• _TO DO_: Reproduce exactly the lines below, from the first one through the line containing "18:10 read as", and omit any pictures.

BEGIN SUPPLIED MATERIAL

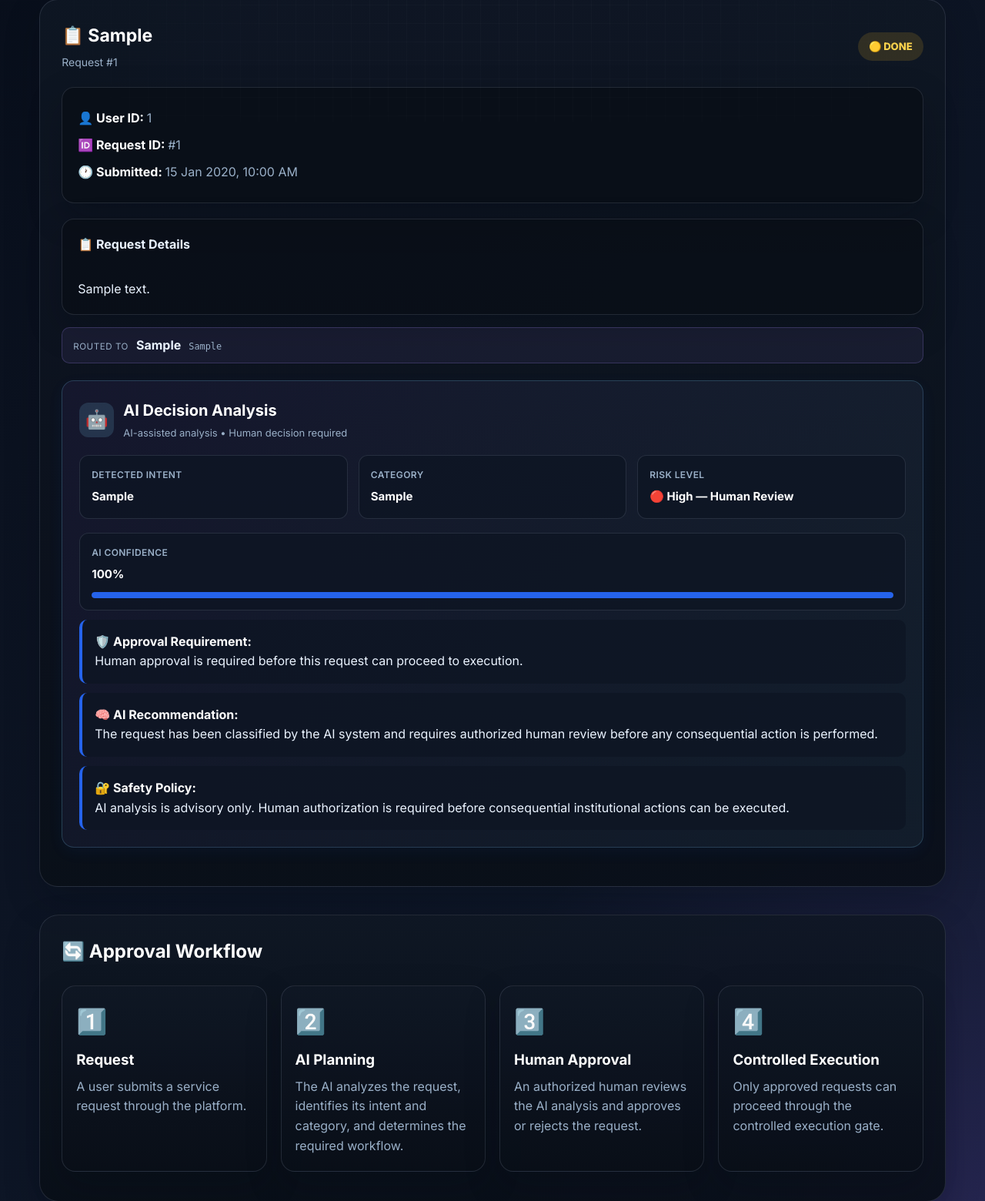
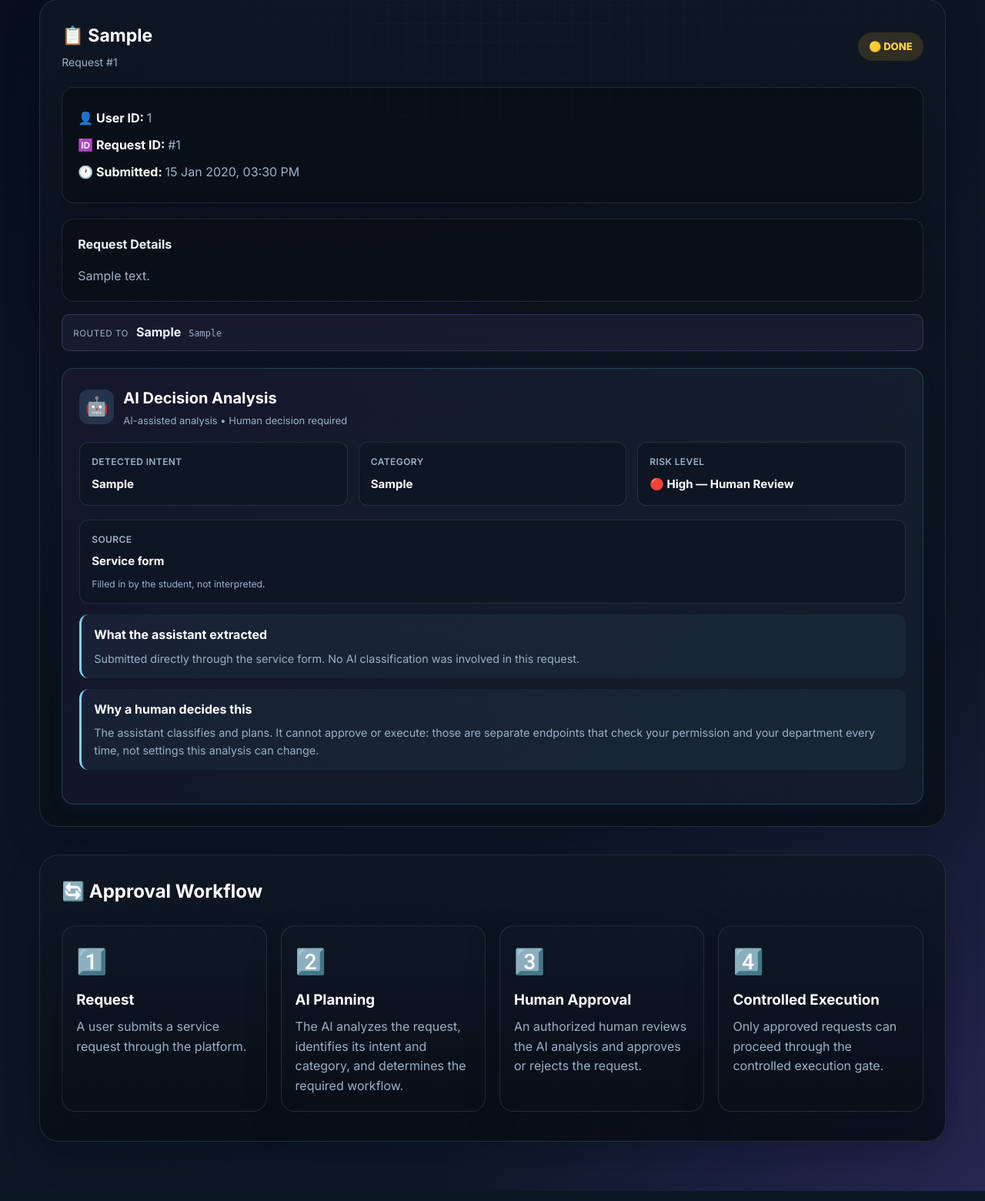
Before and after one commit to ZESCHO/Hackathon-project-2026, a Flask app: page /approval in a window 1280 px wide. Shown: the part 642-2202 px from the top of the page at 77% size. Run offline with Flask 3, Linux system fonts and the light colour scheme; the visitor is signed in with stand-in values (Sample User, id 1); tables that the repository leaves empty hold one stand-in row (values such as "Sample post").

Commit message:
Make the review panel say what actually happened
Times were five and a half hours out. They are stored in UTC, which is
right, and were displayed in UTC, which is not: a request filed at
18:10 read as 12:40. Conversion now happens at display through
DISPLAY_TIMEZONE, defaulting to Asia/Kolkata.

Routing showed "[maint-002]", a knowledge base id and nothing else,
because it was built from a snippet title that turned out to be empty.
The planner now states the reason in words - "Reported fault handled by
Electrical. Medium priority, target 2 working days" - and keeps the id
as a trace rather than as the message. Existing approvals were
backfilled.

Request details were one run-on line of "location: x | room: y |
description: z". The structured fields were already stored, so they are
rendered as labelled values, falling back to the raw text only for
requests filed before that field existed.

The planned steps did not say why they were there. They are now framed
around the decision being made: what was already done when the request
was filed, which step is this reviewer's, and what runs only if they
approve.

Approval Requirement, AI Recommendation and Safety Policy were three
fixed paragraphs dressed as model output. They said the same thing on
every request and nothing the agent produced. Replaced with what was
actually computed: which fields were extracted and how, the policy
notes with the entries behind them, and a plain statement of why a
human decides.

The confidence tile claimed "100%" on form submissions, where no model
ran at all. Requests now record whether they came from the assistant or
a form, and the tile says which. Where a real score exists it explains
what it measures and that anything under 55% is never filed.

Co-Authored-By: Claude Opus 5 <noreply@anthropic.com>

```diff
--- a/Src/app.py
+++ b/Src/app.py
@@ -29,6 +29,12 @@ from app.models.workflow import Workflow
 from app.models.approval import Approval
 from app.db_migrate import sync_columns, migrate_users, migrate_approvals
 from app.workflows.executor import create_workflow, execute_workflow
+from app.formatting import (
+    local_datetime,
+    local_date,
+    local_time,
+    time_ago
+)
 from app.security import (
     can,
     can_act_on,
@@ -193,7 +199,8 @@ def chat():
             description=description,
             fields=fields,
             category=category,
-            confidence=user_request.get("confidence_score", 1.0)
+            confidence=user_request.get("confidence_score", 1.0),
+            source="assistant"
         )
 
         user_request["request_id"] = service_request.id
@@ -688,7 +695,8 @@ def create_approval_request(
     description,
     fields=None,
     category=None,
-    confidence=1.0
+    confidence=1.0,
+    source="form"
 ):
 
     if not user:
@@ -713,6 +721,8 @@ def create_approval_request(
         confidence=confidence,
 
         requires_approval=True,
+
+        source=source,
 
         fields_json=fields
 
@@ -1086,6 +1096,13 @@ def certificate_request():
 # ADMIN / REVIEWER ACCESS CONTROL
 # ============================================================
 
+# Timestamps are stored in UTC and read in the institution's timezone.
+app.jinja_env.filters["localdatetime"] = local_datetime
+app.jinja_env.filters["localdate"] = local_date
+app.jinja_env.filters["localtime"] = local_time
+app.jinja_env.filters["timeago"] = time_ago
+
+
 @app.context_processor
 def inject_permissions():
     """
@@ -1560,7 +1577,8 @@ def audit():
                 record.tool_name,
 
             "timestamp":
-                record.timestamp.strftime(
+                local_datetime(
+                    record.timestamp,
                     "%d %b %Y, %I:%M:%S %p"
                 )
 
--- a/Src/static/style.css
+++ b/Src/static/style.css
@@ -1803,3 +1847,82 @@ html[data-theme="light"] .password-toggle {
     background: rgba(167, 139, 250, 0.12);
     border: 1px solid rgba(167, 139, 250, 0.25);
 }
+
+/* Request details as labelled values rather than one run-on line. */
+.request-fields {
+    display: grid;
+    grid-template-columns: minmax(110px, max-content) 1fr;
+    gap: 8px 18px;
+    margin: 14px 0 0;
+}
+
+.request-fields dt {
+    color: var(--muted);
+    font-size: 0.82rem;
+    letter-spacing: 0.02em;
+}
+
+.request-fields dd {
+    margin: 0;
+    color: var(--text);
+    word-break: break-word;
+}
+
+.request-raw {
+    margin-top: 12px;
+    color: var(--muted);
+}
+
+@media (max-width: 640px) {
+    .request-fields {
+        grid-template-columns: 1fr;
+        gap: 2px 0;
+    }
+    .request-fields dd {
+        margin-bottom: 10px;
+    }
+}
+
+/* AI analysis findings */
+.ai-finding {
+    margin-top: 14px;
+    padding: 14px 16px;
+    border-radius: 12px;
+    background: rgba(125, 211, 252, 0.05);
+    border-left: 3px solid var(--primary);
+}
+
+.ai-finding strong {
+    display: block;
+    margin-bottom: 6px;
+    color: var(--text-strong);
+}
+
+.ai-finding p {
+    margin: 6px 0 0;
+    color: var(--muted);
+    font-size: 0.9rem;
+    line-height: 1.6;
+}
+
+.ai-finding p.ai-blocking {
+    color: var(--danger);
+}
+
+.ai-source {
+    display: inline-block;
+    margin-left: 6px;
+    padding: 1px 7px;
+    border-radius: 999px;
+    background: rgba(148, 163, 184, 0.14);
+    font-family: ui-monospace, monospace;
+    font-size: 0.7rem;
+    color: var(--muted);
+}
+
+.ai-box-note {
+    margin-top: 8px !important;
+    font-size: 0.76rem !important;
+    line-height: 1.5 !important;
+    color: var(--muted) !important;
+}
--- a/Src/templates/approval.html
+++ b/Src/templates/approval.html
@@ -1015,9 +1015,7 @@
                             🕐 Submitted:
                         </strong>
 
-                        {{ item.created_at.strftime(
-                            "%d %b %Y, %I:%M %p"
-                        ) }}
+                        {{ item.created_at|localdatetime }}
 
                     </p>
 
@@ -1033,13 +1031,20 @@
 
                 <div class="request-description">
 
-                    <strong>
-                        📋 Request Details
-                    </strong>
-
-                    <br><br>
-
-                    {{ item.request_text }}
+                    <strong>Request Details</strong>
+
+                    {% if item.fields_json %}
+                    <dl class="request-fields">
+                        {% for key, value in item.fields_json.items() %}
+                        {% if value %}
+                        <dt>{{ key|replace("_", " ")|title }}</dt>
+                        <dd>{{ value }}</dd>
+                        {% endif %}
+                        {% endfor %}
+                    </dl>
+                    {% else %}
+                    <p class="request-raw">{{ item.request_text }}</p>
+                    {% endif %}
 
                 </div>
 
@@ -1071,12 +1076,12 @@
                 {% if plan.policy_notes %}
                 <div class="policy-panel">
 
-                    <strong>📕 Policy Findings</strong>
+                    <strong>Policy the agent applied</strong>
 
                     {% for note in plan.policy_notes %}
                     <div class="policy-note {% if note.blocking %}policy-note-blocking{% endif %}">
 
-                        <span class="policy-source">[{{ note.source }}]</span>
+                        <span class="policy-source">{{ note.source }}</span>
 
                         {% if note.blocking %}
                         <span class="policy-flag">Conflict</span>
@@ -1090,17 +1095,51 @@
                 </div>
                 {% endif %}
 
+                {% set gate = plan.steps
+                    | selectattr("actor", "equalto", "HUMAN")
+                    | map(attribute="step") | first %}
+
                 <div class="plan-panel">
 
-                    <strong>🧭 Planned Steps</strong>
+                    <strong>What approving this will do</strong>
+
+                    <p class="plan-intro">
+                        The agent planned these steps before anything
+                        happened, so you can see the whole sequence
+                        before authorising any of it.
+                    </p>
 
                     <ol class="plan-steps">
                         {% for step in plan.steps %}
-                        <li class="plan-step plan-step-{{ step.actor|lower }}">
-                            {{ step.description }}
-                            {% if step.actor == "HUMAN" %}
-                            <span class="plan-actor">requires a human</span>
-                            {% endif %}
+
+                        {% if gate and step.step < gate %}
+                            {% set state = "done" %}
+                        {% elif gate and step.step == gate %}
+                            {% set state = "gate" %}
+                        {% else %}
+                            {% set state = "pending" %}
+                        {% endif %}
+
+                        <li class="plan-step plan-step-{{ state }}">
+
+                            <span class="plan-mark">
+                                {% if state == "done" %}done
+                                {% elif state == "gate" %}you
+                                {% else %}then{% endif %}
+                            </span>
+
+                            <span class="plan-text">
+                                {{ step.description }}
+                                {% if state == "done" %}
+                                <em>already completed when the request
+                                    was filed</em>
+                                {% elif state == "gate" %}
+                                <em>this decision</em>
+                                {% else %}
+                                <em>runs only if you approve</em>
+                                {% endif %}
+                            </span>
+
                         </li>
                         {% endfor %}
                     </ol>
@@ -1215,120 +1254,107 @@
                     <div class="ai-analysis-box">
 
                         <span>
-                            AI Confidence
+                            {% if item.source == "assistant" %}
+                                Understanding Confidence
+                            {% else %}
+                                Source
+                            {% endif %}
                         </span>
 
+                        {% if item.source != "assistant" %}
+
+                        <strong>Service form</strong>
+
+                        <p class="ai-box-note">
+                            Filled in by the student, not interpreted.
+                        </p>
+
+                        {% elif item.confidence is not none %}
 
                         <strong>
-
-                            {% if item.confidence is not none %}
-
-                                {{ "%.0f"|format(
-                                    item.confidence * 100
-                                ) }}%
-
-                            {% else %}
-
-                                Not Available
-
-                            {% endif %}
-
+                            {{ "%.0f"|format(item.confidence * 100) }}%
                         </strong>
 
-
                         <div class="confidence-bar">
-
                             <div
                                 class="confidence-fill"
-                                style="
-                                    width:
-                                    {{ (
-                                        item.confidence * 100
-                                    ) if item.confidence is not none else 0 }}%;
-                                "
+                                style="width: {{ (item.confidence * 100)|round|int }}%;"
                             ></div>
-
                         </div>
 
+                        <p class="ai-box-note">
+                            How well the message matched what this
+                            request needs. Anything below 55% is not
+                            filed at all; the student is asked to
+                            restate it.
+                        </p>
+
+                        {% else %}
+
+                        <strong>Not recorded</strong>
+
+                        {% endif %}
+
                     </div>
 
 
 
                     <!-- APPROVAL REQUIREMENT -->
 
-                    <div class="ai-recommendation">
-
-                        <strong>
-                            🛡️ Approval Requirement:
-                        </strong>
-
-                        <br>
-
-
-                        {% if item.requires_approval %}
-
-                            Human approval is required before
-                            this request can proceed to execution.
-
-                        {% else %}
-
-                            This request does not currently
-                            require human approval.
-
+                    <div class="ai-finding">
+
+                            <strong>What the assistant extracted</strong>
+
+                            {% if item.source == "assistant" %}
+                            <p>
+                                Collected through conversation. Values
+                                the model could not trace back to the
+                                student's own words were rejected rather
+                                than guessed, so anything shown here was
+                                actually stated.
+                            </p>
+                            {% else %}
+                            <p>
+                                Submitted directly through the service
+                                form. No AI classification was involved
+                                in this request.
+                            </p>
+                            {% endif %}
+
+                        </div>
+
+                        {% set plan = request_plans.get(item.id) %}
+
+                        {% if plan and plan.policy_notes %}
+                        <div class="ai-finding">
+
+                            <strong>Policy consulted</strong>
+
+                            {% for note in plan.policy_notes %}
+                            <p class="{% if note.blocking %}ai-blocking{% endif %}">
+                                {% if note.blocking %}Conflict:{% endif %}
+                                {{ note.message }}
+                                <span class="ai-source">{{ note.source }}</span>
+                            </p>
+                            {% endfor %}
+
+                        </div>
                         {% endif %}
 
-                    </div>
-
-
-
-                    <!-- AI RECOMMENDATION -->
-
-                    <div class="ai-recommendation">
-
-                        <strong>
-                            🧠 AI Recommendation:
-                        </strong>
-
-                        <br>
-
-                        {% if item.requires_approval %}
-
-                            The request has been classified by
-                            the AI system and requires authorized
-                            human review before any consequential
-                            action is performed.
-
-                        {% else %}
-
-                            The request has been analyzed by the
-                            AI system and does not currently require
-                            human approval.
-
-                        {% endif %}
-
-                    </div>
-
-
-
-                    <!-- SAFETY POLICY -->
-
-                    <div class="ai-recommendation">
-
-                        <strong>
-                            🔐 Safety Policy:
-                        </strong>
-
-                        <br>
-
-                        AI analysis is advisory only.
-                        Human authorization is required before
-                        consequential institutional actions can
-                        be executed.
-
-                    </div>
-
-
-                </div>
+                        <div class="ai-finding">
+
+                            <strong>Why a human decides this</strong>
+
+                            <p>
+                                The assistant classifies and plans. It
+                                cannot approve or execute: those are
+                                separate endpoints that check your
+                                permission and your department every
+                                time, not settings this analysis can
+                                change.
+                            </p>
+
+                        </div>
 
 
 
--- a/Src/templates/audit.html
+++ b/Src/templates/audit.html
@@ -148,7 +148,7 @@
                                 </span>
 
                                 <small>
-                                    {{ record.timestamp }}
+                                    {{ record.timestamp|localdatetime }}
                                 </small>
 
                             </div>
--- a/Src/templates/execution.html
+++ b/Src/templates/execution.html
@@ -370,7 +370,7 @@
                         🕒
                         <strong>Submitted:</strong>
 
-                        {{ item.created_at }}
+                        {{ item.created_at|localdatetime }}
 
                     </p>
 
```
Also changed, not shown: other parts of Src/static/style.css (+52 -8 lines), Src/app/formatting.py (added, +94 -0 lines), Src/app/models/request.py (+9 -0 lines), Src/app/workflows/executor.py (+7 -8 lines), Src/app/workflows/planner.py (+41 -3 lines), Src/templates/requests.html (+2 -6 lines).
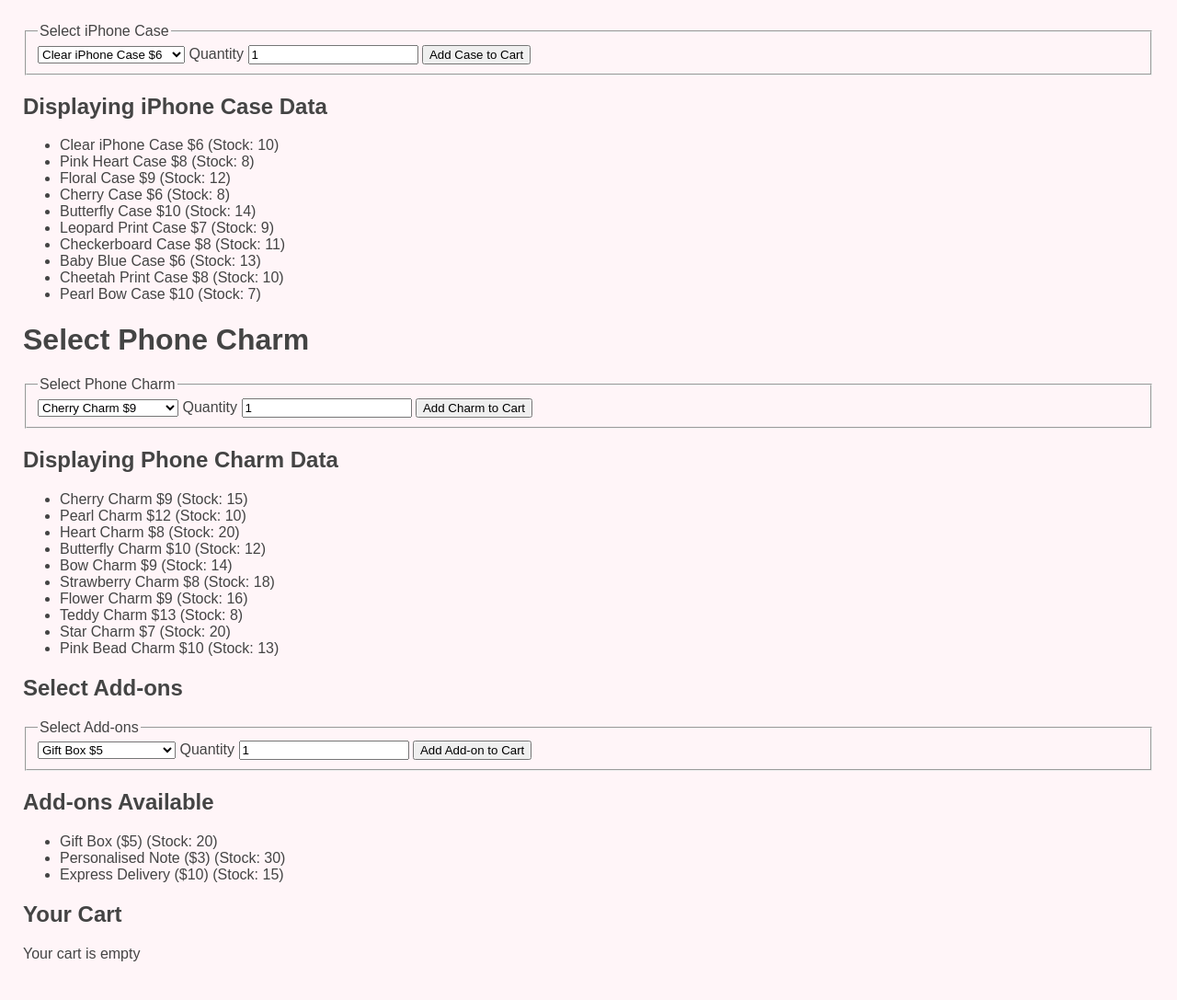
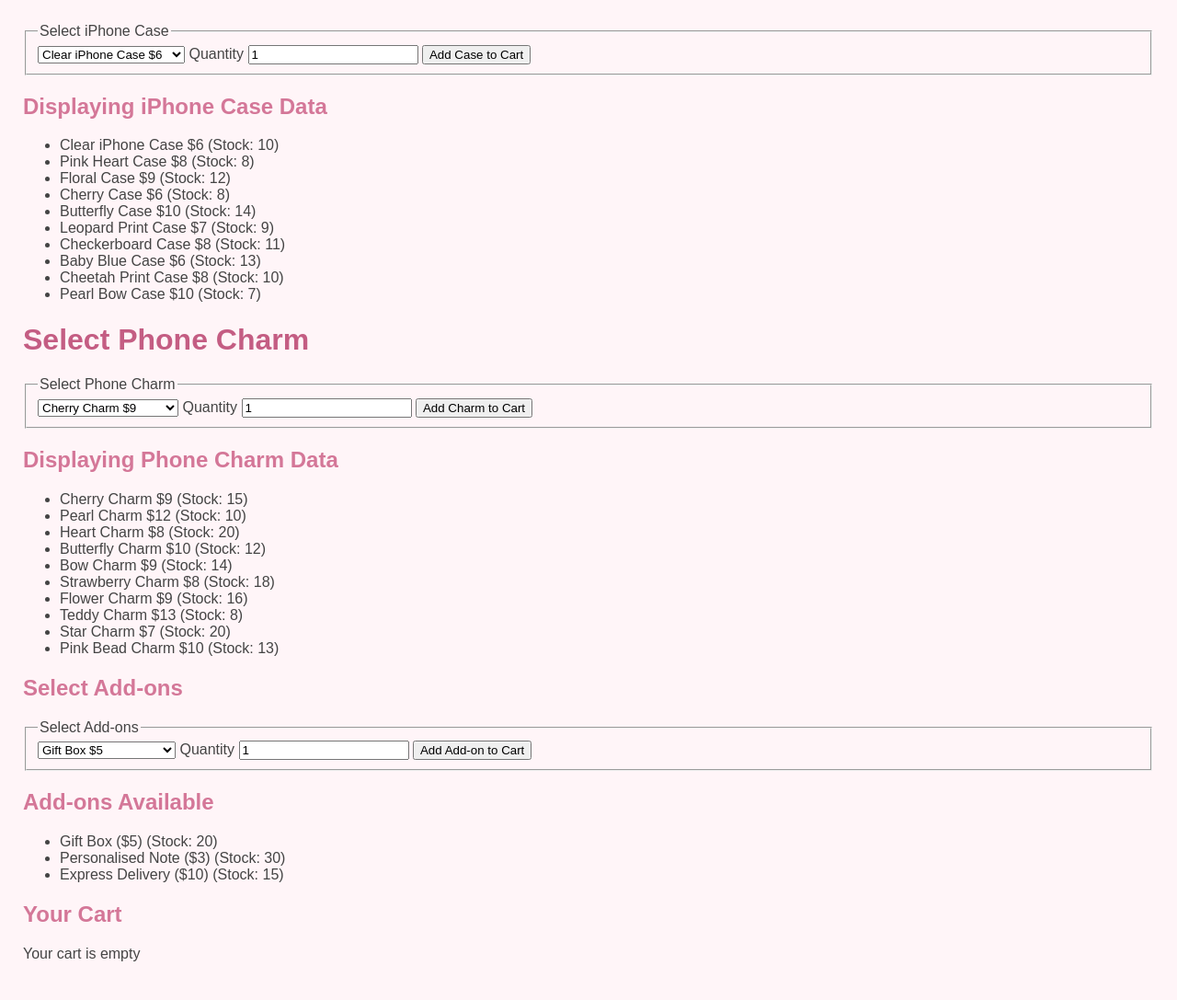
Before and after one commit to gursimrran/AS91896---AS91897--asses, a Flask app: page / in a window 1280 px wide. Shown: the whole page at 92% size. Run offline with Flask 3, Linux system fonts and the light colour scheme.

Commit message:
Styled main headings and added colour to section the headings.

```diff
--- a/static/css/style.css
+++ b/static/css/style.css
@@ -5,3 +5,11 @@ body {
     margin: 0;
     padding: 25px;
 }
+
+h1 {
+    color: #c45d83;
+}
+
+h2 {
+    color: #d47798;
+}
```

END SUPPLIED MATERIAL

• _TASK RESULT_:
Before and after one commit to ZESCHO/Hackathon-project-2026, a Flask app: page /approval in a window 1280 px wide. Shown: the part 642-2202 px from the top of the page at 77% size. Run offline with Flask 3, Linux system fonts and the light colour scheme; the visitor is signed in with stand-in values (Sample User, id 1); tables that the repository leaves empty hold one stand-in row (values such as "Sample post").

Commit message:
Make the review panel say what actually happened
Times were five and a half hours out. They are stored in UTC, which is
right, and were displayed in UTC, which is not: a request filed at
18:10 read as 12:40. Conversion now happens at display through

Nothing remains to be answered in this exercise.